With every picture left out, give the data below back exactly.

→ Provided data:
==========

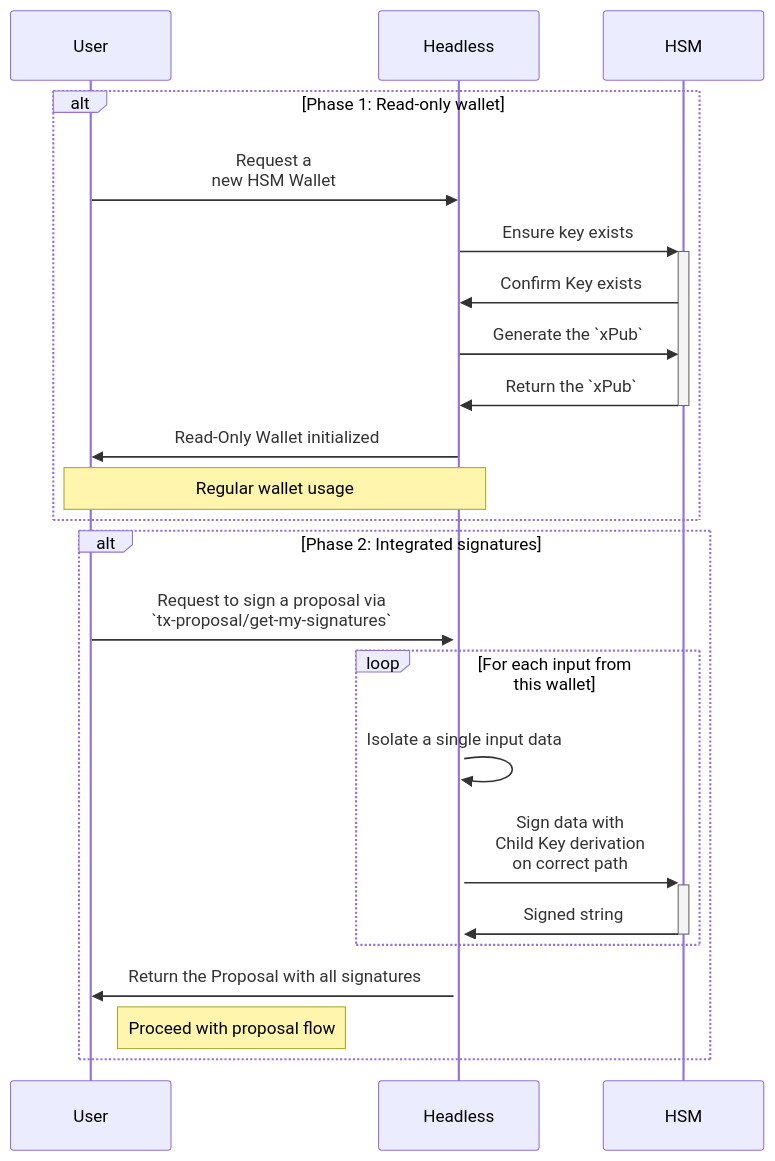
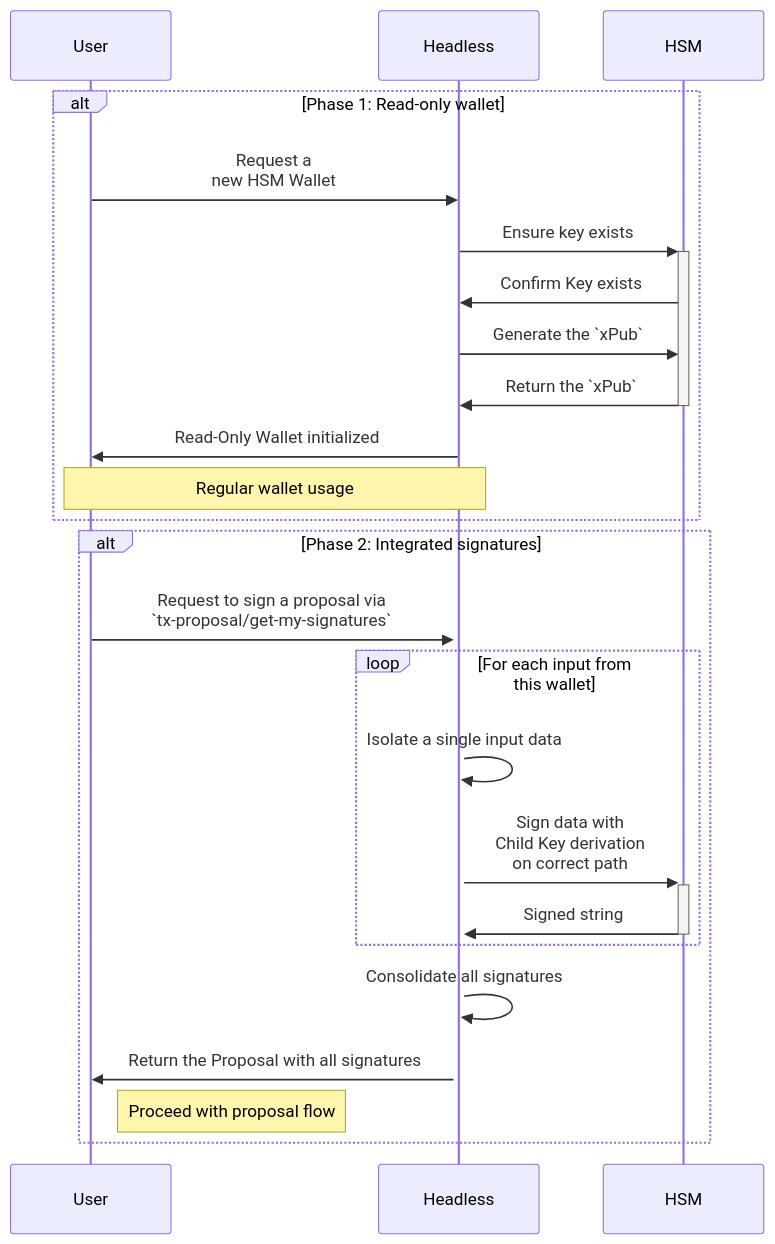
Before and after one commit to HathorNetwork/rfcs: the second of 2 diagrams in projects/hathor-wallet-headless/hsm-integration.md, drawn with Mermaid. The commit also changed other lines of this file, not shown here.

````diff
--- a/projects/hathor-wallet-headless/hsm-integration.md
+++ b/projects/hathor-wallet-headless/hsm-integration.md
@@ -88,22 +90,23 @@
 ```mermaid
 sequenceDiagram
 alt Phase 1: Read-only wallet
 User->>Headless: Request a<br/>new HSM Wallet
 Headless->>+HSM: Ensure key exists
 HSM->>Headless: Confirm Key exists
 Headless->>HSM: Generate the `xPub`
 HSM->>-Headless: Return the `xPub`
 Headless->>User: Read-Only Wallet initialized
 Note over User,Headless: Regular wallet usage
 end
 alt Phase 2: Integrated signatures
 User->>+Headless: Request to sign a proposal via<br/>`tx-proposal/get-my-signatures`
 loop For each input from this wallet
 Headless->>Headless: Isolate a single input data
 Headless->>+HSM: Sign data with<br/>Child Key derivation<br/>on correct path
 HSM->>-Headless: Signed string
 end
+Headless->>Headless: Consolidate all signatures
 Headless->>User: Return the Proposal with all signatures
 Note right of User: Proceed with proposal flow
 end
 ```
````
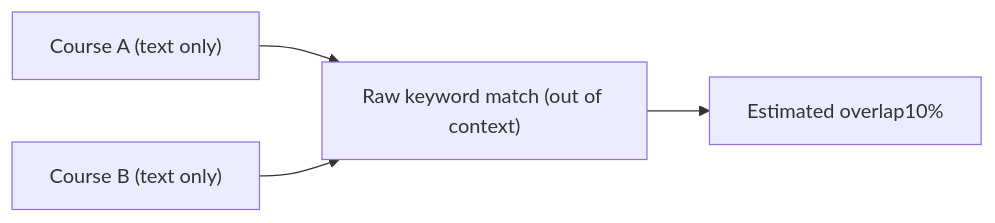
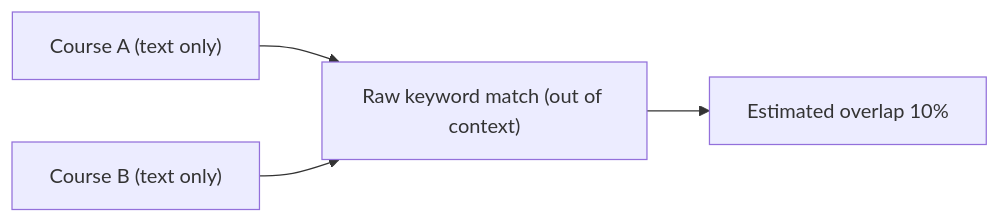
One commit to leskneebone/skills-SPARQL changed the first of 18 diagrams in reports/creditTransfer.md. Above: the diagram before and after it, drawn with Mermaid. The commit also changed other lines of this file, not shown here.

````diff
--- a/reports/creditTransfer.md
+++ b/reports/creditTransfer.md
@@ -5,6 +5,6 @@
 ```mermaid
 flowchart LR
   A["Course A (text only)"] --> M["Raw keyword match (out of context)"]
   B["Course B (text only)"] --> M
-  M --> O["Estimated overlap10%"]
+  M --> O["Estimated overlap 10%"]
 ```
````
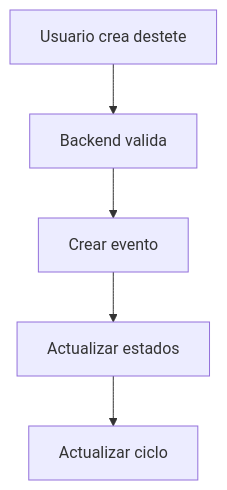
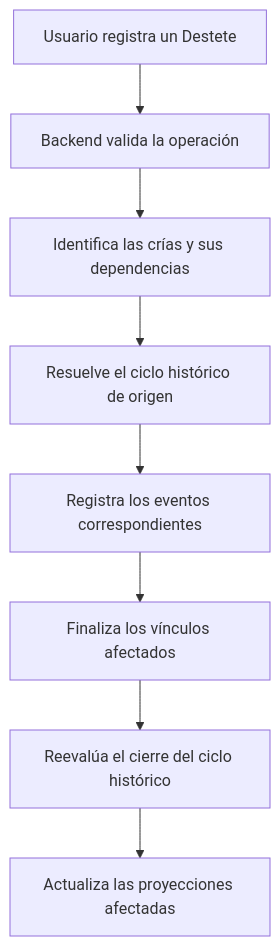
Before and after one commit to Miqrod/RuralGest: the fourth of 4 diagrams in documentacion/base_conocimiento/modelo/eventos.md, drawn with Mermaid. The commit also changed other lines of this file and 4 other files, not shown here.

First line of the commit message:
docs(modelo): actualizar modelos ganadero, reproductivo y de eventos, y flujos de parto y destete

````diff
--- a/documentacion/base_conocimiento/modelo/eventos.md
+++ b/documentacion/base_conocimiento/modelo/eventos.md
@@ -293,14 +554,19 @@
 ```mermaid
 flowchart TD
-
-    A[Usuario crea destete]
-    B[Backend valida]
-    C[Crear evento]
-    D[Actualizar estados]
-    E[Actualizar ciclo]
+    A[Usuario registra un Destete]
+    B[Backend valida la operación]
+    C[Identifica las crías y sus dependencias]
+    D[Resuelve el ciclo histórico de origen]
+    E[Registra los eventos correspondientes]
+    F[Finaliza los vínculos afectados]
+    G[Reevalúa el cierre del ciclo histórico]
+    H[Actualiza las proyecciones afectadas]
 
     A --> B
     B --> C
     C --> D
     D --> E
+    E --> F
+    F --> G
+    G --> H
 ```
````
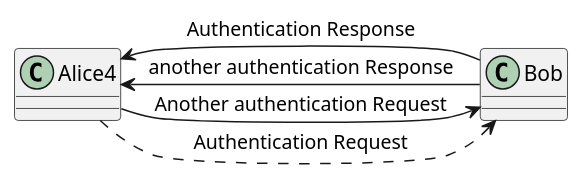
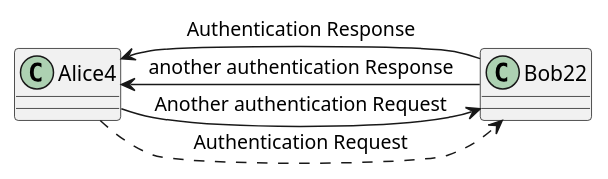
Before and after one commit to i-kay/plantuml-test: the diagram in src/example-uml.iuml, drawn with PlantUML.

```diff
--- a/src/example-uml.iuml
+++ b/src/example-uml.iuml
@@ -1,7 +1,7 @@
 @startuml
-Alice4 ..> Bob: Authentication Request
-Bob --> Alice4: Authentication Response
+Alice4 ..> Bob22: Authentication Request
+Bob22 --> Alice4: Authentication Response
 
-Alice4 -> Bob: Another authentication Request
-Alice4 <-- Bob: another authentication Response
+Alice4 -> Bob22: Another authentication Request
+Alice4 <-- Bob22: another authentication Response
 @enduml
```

==========

→ Result of the exercise:
Before and after one commit to HathorNetwork/rfcs: the second of 2 diagrams in projects/hathor-wallet-headless/hsm-integration.md, drawn with Mermaid. The commit also changed other lines of this file, not shown here.

````diff
--- a/projects/hathor-wallet-headless/hsm-integration.md
+++ b/projects/hathor-wallet-headless/hsm-integration.md
@@ -88,22 +90,23 @@
 ```mermaid
 sequenceDiagram
 alt Phase 1: Read-only wallet
 User->>Headless: Request a<br/>new HSM Wallet
 Headless->>+HSM: Ensure key exists
 HSM->>Headless: Confirm Key exists
 Headless->>HSM: Generate the `xPub`
 HSM->>-Headless: Return the `xPub`
 Headless->>User: Read-Only Wallet initialized
 Note over User,Headless: Regular wallet usage
 end
 alt Phase 2: Integrated signatures
 User->>+Headless: Request to sign a proposal via<br/>`tx-proposal/get-my-signatures`
 loop For each input from this wallet
 Headless->>Headless: Isolate a single input data
 Headless->>+HSM: Sign data with<br/>Child Key derivation<br/>on correct path
 HSM->>-Headless: Signed string
 end
+Headless->>Headless: Consolidate all signatures
 Headless->>User: Return the Proposal with all signatures
 Note right of User: Proceed with proposal flow
 end
 ```
````
One commit to leskneebone/skills-SPARQL changed the first of 18 diagrams in reports/creditTransfer.md. Above: the diagram before and after it, drawn with Mermaid. The commit also changed other lines of this file, not shown here.

````diff
--- a/reports/creditTransfer.md
+++ b/reports/creditTransfer.md
@@ -5,6 +5,6 @@
 ```mermaid
 flowchart LR
   A["Course A (text only)"] --> M["Raw keyword match (out of context)"]
   B["Course B (text only)"] --> M
-  M --> O["Estimated overlap10%"]
+  M --> O["Estimated overlap 10%"]
 ```
````
Before and after one commit to Miqrod/RuralGest: the fourth of 4 diagrams in documentacion/base_conocimiento/modelo/eventos.md, drawn with Mermaid. The commit also changed other lines of this file and 4 other files, not shown here.

First line of the commit message:
docs(modelo): actualizar modelos ganadero, reproductivo y de eventos, y flujos de parto y destete

````diff
--- a/documentacion/base_conocimiento/modelo/eventos.md
+++ b/documentacion/base_conocimiento/modelo/eventos.md
@@ -293,14 +554,19 @@
 ```mermaid
 flowchart TD
-
-    A[Usuario crea destete]
-    B[Backend valida]
-    C[Crear evento]
-    D[Actualizar estados]
-    E[Actualizar ciclo]
+    A[Usuario registra un Destete]
+    B[Backend valida la operación]
+    C[Identifica las crías y sus dependencias]
+    D[Resuelve el ciclo histórico de origen]
+    E[Registra los eventos correspondientes]
+    F[Finaliza los vínculos afectados]
+    G[Reevalúa el cierre del ciclo histórico]
+    H[Actualiza las proyecciones afectadas]
 
     A --> B
     B --> C
     C --> D
     D --> E
+    E --> F
+    F --> G
+    G --> H
 ```
````
Before and after one commit to i-kay/plantuml-test: the diagram in src/example-uml.iuml, drawn with PlantUML.

```diff
--- a/src/example-uml.iuml
+++ b/src/example-uml.iuml
@@ -1,7 +1,7 @@
 @startuml
-Alice4 ..> Bob: Authentication Request
-Bob --> Alice4: Authentication Response
+Alice4 ..> Bob22: Authentication Request
+Bob22 --> Alice4: Authentication Response
 
-Alice4 -> Bob: Another authentication Request
-Alice4 <-- Bob: another authentication Response
+Alice4 -> Bob22: Another authentication Request
+Alice4 <-- Bob22: another authentication Response
 @enduml
```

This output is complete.